→ Exercise objective
Search the entries for the word "REAPER" and pull out each line that has it.

→ Source material

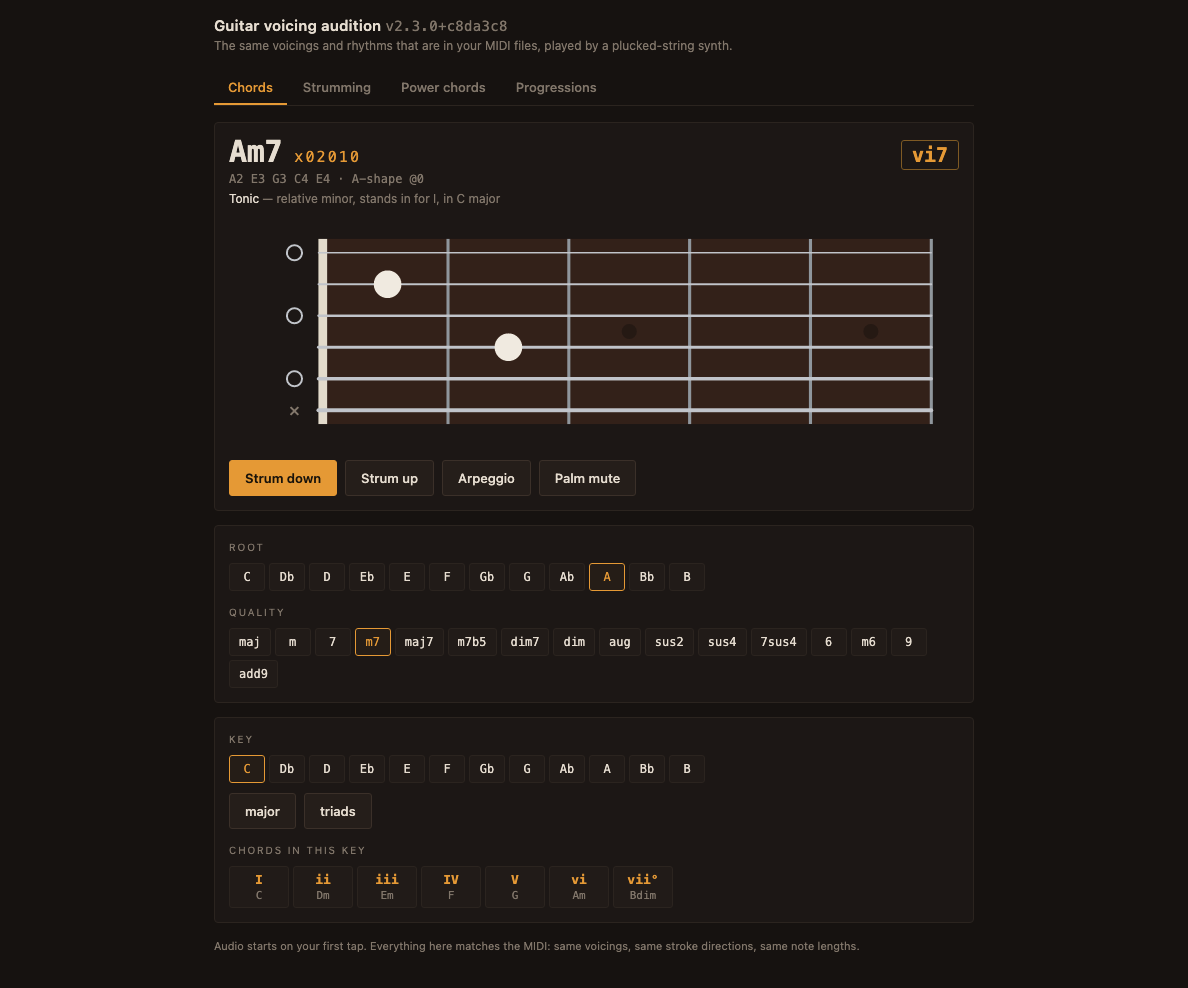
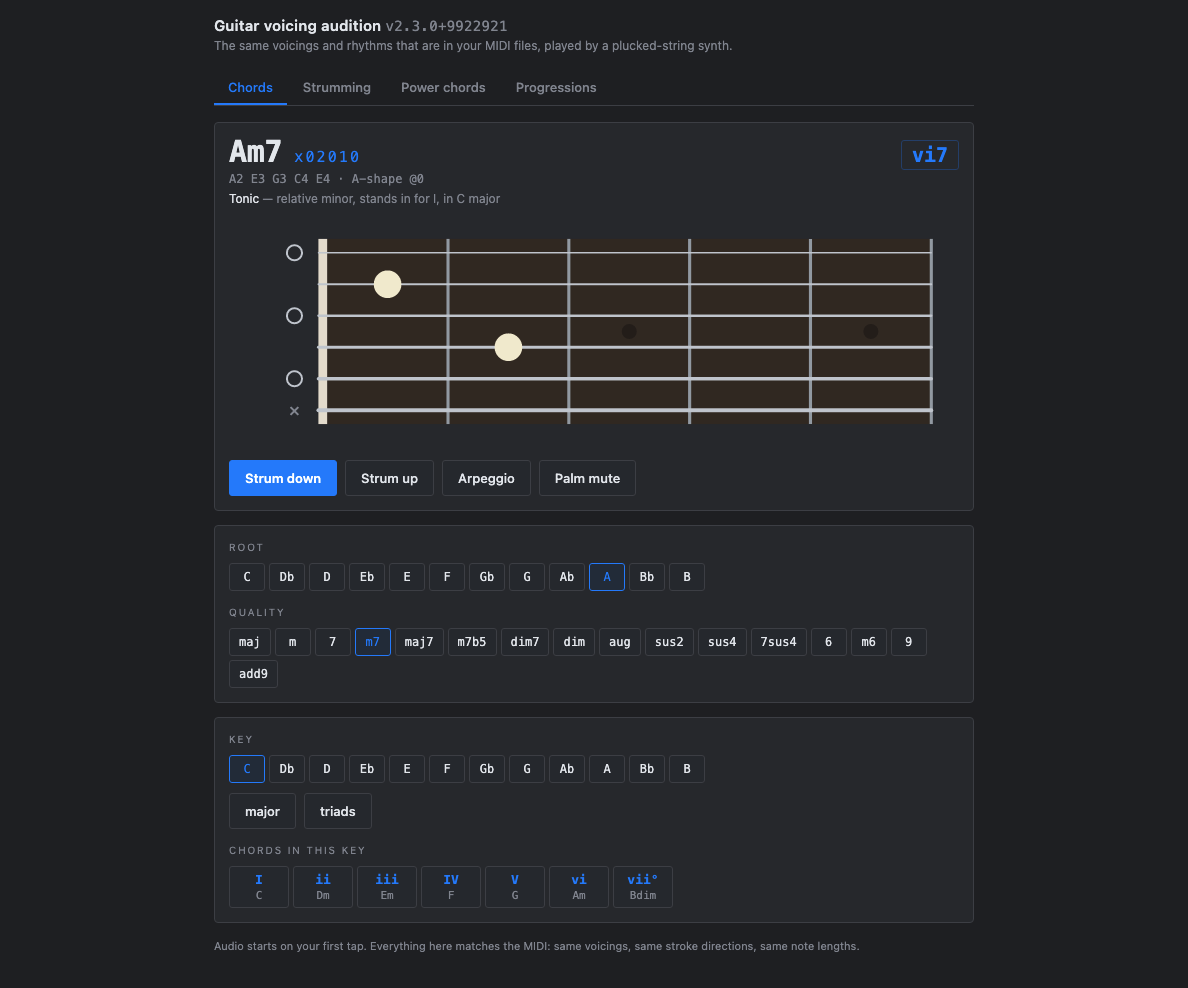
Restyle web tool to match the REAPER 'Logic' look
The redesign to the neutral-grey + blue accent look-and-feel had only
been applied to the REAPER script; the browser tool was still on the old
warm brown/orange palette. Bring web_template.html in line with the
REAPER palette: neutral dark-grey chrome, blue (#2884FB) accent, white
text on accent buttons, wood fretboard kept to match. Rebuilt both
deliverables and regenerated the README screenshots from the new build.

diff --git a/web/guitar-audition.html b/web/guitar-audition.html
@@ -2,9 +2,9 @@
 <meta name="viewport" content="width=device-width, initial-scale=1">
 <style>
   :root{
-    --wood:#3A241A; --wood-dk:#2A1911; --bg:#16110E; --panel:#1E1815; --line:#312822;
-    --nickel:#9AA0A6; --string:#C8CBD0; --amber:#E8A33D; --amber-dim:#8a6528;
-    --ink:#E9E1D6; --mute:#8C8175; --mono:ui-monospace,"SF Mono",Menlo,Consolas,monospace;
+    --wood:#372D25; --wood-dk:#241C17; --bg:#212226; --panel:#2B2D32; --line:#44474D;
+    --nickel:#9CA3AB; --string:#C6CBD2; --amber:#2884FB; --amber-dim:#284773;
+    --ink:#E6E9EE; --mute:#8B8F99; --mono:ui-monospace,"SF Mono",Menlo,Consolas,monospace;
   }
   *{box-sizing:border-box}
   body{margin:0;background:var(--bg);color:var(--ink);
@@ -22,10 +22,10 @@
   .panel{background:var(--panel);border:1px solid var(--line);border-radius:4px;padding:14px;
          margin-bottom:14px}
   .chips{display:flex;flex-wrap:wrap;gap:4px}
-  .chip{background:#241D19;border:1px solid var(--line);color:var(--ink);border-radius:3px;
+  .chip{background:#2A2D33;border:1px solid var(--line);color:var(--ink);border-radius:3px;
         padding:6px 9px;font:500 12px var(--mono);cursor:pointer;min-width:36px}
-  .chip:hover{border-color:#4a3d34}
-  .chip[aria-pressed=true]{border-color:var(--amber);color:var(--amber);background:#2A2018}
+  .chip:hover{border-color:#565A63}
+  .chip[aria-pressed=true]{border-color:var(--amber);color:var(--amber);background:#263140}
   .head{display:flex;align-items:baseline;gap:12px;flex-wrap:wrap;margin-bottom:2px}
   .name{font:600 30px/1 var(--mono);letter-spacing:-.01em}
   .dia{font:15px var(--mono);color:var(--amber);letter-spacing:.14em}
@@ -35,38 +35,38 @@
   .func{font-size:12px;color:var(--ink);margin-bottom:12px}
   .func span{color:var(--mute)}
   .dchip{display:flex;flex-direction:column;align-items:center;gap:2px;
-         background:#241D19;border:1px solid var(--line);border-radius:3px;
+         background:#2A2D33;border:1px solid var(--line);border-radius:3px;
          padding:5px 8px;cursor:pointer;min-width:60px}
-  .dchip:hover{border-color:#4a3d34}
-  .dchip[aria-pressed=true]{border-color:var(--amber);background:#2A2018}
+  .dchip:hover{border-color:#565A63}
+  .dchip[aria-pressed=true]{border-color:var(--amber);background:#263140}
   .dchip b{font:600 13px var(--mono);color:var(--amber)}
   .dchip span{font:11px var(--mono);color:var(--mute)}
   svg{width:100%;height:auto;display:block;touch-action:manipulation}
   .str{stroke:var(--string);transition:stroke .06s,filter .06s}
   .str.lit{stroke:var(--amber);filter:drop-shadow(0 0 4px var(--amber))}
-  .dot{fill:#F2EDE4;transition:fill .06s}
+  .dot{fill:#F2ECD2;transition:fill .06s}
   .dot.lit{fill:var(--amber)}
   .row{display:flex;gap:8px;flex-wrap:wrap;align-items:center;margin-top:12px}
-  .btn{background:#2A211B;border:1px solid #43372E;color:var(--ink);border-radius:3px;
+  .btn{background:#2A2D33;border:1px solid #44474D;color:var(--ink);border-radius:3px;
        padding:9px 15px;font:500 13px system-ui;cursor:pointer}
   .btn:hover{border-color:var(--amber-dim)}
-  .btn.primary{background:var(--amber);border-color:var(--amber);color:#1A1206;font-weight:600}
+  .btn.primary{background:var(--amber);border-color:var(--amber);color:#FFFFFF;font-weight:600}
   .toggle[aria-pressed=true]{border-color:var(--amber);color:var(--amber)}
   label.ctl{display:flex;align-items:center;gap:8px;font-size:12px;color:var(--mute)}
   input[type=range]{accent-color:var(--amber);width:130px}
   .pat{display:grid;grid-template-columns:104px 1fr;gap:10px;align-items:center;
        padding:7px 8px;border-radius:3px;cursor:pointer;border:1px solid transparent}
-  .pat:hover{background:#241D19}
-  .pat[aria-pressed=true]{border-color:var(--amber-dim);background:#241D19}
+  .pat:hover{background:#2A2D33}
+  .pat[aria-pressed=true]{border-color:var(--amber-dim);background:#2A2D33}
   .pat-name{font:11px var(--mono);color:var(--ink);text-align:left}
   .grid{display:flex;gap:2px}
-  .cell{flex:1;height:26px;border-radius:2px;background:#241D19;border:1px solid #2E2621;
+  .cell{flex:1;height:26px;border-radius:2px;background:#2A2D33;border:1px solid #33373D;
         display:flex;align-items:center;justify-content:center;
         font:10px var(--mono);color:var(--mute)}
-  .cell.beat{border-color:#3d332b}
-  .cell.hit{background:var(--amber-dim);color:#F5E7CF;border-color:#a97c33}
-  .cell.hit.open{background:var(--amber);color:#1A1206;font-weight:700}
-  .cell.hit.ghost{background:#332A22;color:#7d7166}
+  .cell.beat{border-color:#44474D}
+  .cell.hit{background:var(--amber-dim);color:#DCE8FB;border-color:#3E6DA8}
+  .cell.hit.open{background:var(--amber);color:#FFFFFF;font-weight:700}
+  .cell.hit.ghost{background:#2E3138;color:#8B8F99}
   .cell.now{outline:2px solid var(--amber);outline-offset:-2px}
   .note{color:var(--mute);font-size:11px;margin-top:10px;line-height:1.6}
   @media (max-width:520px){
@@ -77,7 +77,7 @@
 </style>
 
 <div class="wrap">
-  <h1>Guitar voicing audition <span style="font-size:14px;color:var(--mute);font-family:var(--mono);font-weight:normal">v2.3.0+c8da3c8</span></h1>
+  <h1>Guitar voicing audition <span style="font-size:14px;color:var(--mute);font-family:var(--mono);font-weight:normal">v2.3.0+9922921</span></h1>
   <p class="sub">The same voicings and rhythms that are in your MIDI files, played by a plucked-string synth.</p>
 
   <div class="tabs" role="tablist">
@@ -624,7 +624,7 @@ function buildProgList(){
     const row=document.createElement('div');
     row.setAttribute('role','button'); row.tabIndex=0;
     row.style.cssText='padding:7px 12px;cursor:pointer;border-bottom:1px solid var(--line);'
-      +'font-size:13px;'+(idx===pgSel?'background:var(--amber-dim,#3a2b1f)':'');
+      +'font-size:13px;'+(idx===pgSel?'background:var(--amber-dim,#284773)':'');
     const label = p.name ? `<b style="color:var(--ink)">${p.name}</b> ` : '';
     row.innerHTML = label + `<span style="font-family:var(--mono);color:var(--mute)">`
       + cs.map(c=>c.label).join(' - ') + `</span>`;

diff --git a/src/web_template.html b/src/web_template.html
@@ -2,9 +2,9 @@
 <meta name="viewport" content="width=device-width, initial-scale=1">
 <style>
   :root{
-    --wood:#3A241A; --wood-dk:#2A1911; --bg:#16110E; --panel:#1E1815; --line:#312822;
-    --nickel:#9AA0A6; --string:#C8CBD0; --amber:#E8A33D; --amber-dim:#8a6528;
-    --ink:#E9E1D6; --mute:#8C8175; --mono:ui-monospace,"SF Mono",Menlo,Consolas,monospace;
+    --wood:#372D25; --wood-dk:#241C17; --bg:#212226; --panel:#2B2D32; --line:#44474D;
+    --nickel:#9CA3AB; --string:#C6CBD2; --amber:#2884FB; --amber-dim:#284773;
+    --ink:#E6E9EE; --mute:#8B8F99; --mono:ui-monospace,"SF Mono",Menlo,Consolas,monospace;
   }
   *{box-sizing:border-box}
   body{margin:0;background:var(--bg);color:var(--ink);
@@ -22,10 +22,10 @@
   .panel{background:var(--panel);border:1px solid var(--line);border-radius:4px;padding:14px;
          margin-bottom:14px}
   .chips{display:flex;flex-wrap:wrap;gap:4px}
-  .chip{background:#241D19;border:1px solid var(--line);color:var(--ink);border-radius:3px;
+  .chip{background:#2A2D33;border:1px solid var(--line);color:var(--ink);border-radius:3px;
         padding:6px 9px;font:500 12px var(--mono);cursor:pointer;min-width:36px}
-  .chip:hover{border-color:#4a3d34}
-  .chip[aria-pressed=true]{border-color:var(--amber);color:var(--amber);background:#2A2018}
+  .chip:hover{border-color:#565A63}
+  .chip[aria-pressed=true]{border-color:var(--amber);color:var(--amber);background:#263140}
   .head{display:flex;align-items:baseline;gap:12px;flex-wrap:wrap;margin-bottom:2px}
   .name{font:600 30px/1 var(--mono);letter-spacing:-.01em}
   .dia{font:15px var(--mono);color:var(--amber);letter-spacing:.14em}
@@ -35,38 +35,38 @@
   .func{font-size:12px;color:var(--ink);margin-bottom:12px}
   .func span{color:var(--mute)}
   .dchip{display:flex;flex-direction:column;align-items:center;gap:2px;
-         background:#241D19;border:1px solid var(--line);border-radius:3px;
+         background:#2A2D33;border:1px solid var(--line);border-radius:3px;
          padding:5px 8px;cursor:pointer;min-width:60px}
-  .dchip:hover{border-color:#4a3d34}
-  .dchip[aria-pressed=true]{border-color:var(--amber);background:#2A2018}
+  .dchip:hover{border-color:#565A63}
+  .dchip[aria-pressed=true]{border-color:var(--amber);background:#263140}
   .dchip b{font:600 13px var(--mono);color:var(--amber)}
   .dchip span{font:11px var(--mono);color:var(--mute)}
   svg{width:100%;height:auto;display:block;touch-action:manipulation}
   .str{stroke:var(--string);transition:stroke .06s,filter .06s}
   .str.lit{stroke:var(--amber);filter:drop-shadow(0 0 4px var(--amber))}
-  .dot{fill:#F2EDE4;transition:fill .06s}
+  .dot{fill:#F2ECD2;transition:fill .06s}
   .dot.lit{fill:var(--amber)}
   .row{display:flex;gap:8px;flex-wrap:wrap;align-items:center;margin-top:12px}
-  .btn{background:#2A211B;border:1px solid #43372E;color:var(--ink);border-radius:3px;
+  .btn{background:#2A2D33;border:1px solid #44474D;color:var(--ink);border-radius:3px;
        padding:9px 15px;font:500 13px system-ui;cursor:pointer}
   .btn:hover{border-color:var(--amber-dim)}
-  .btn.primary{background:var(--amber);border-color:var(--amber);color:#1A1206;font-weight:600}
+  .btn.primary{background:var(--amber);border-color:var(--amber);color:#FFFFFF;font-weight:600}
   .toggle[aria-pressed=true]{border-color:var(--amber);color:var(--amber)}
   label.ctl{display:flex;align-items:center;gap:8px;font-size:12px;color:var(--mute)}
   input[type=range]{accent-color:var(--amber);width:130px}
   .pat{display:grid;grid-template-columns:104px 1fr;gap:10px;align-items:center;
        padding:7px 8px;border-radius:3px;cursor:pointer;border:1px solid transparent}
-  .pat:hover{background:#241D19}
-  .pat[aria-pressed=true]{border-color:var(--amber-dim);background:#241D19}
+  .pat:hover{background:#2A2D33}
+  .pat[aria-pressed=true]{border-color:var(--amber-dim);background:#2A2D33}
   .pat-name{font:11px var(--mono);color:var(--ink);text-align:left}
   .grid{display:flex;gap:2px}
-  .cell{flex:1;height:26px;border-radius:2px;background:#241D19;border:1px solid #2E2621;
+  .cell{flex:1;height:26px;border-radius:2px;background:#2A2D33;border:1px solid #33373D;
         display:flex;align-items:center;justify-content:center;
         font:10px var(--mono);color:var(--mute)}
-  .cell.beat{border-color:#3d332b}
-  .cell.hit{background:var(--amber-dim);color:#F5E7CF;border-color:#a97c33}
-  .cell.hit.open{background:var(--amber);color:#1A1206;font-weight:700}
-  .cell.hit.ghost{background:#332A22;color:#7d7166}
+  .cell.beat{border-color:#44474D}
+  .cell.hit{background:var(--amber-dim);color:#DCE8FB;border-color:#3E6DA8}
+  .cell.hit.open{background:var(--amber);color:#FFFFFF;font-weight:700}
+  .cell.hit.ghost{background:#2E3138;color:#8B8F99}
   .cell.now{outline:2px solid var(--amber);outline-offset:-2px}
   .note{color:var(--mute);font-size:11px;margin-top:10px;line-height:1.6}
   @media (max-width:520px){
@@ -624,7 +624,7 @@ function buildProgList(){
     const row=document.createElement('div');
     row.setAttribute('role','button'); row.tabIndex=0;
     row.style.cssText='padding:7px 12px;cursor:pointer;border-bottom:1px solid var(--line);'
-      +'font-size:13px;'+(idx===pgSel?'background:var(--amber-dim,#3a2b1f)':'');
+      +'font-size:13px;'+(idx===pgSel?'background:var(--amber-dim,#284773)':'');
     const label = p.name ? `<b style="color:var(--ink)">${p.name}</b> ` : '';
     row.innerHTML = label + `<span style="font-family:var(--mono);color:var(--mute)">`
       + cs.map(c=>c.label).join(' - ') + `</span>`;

→ Response for this exercise
Restyle web tool to match the REAPER 'Logic' look
been applied to the REAPER script; the browser tool was still on the old
REAPER palette: neutral dark-grey chrome, blue (#2884FB) accent, white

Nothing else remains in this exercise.